After the war, only a few sets of photos and private letters from SS staff members were found, alongside some single diaries.
To change that, the museum is asking for any documents, photos, personal letters or diaries that used to belong to SS officers or other people working at the Auschwitz-Birkenau camp.
“I am absolutely convinced that only a mutual effort can lead to a fuller understanding of the mechanisms of hatred,” Director Cywiński said. “Analyses from the perspective of the victims … cannot fully serve the purpose.”
The museum is reaching out to newspapers in Germany and Austria to publicize the cause.
Lilly Maier is a news intern at the Forward.

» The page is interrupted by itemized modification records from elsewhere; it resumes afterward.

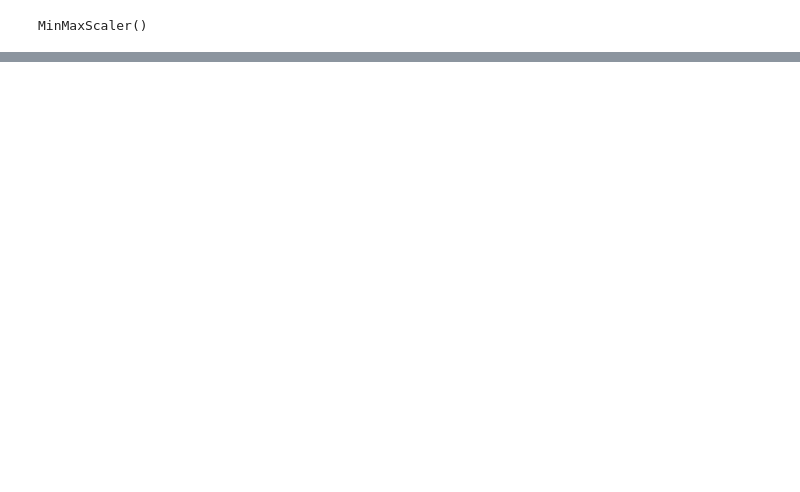
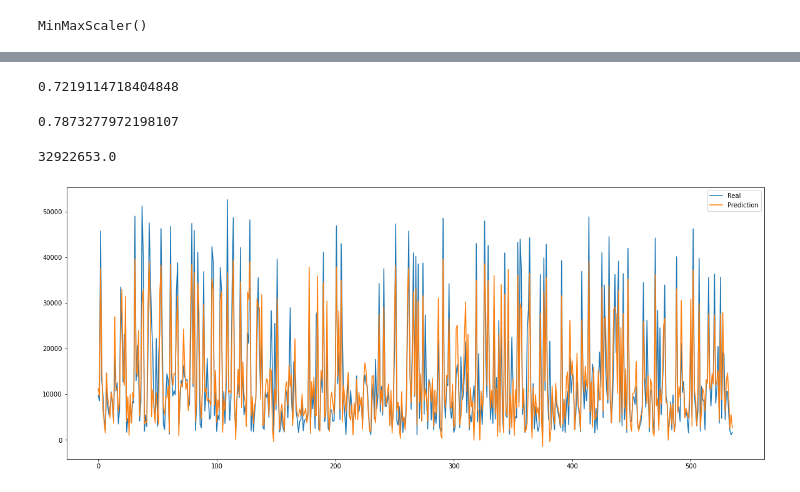
Before and after one commit to iliembellevue/DSC-450, a Jupyter notebook: Project1/Health_Insurance_Premiums.ipynb, the cells around one changed output, grey strips where cells are left out. Saved outputs shown, nothing was run; the diff lists cells and outputs as text; code cells hidden in the pictures; blank space fills up the shorter version.

```diff
--- a/Project1/Health_Insurance_Premiums.ipynb
+++ b/Project1/Health_Insurance_Premiums.ipynb
@@ -225,0 +230,14 @@ insurance.describe()
+# %%
+from sklearn import linear_model
+from sklearn.model_selection import train_test_split
+from sklearn.metrics import r2_score
+from sklearn.metrics import mean_squared_error
+
+# Set my predictor field and my features
+X = insurance.drop(['charges'], axis=1)
+y = insurance.charges
+# Train-test-split function to retain 40% of the data for testing
+X_train, X_test, y_train, y_test = train_test_split(X, y, test_size=0.4, random_state=0)
+# Instantiate the model and fit the training data
+reg = linear_model.LinearRegression()
+reg.fit(X_train, y_train)
@@ -225,0 +260,27 @@ insurance.describe()
+# %%
+# Predict on the train data and get the accuracy
+reg_predict_train = reg.predict(X_train)
+r2_score(y_train, reg_predict_train)
+# %% [output]
+0.7219114718404848
+# %%
+# Predict on the test data and get the accuracy
+reg_predict_test = reg.predict(X_test)
+r2_score(y_test, reg_predict_test)
+# %% [output]
+0.7873277972198107
+# %%
+# Find MSE for training data
+mse_train = mean_squared_error(y_true=y_test, y_pred=reg_predict_test)
+mse_train.round(0)
+# %% [output]
+32922653.0
+# %%
+import matplotlib.pyplot as plt
+plt.figure(figsize=(20,8))
+plt.plot(np.arange(len(y_test)), y_test, label='Real')
+plt.plot(np.arange(len(y_test)), reg_predict, label='Prediction')
+plt.legend()
+plt.show()
+# %% [output]
+[figure, added]
```
Also changed, not shown: parts of 9 cells of this notebook.
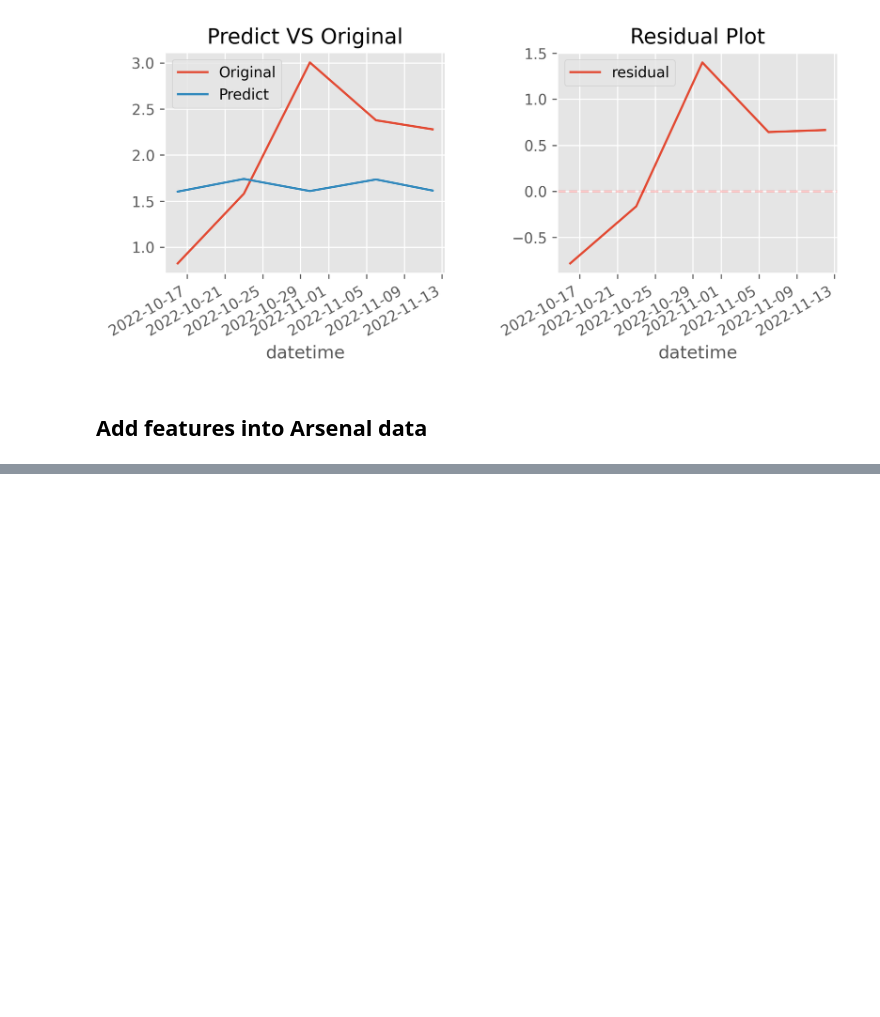
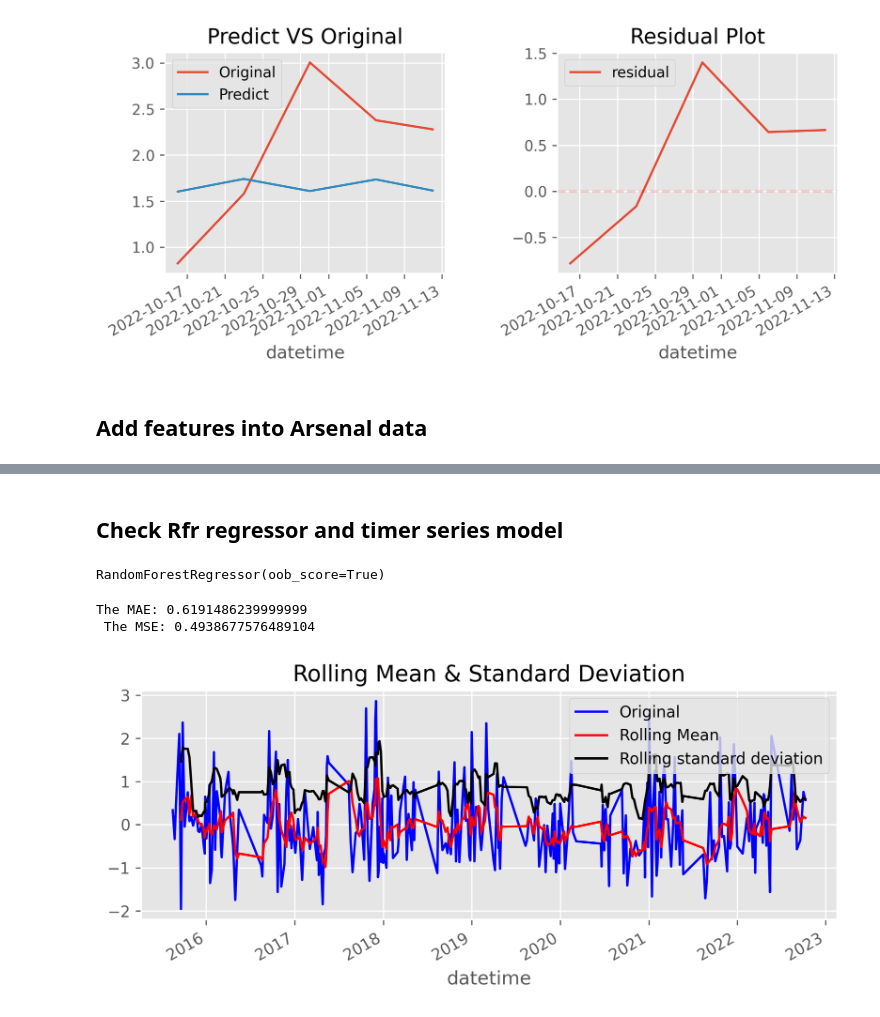
Before and after one commit to mruiyangyou/Predict-Football-Matches-With-xG, a Jupyter notebook: src/python/time_series_analysis.ipynb, the cells around one changed output, grey strips where cells are left out. Saved outputs shown, nothing was run; the diff lists cells and outputs as text; code cells hidden in the pictures; blank space fills up the shorter version.

```diff
--- a/src/python/time_series_analysis.ipynb
+++ b/src/python/time_series_analysis.ipynb
@@ -268,0 +286,8 @@ Name: team_xG, Length: 280, dtype: float64
+# %%
+import xgboost as xbg
+from sklearn.ensemble import RandomForestRegressor
+
+
+train = arsenal.iloc[:-5]
+test = arsenal.iloc[-5:]
+train.dropna(inplace = True)
@@ -268,0 +312,27 @@ Name: team_xG, Length: 280, dtype: float64
+# %% [markdown]
+## Check Rfr regressor and timer series model
+# %%
+rfr = RandomForestRegressor(bootstrap = True, oob_score = True)
+
+rfr.fit(train.drop(columns = 'team_xG'), train['team_xG'])
+# %% [output]
+RandomForestRegressor(oob_score=True)
+# %%
+predict_y = rfr.predict(test.drop(columns = ['team_xG']))
+test_y = test['team_xG']
+print(f'The MAE: {mean_absolute_error(test_y, predict_y)} \n The MSE: {mean_squared_error(test_y, predict_y)}')
+# %% [output]
+The MAE: 0.6191486239999999
+ The MSE: 0.4938677576489104
+# %%
+train_predict = rfr.oob_prediction_
+# %%
+residual = train['team_xG'] - train_predict
+
+residual_df = pd.DataFrame({'datetime': arsenal_datetime[1:-5], 'residual': residual})
+
+residual_df.set_index('datetime', inplace = True)
+# %%
+draw_trend(residual_df, 5)
+# %% [output]
+[figure, added]
```
Also changed, not shown: parts of 18 cells of this notebook, 8 other files.
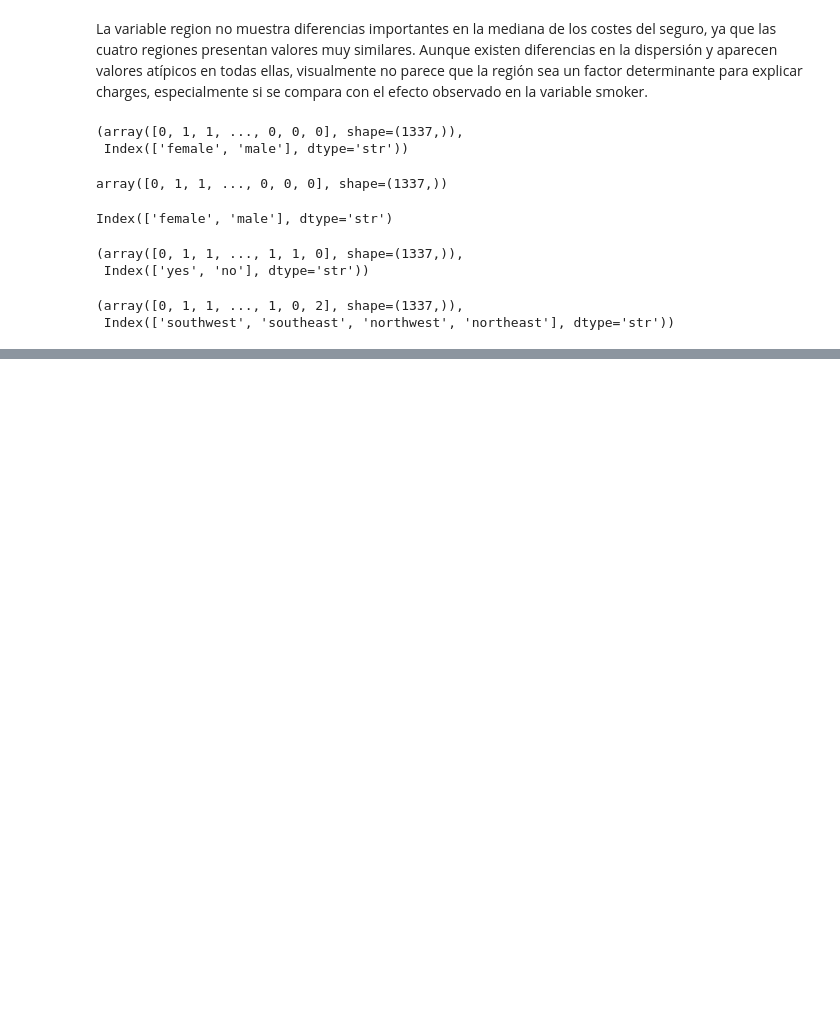
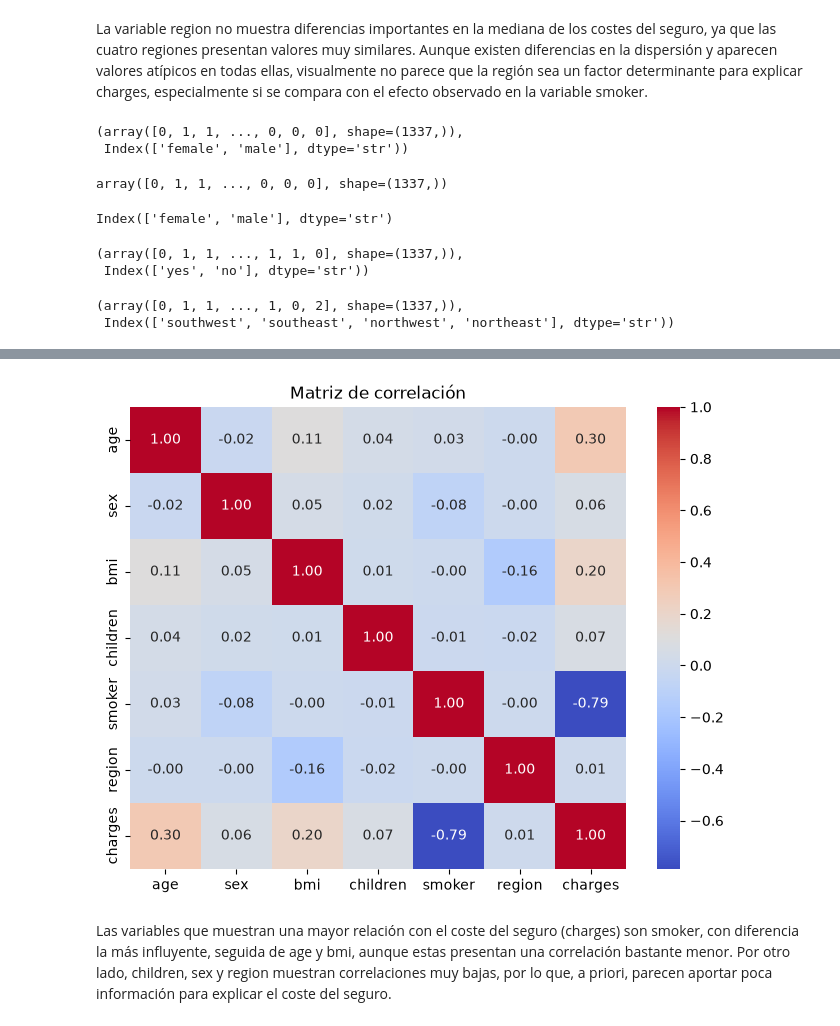
Before and after one commit to sergiocaceresbas/linear-regression-project-tutorial, a Jupyter notebook: src/explore.ipynb, the cells around one changed output, grey strips where cells are left out. Drawn from its saved outputs; the diff is of its cells as text; code cells hidden in the pictures; blank space fills up the shorter version.

```diff
--- a/src/explore.ipynb
+++ b/src/explore.ipynb
@@ -293,0 +326,16 @@ df["region"] = region_codes
+# %%
+
+
+plt.figure(figsize=(8,6))
+
+sns.heatmap(df.corr(),
+            annot=True,
+            cmap="coolwarm",
+            fmt=".2f")
+
+plt.title("Matriz de correlación")
+plt.show()
+# %% [output]
+[figure, added]
+# %% [markdown]
+Las variables que muestran una mayor relación con el coste del seguro (charges) son smoker, con diferencia la más influyente, seguida de age y bmi, aunque estas presentan una correlación bastante menor. Por otro lado, children, sex y region muestran correlaciones muy bajas, por lo que, a priori, parecen aportar poca información para explicar el coste del seguro.
```
Also changed, not shown: parts of 24 cells of this notebook.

She is a graduate journalism student at New York University, where she studies as a Fulbright scholar. She also holds a B.A. in Jewish history from the University of Munich.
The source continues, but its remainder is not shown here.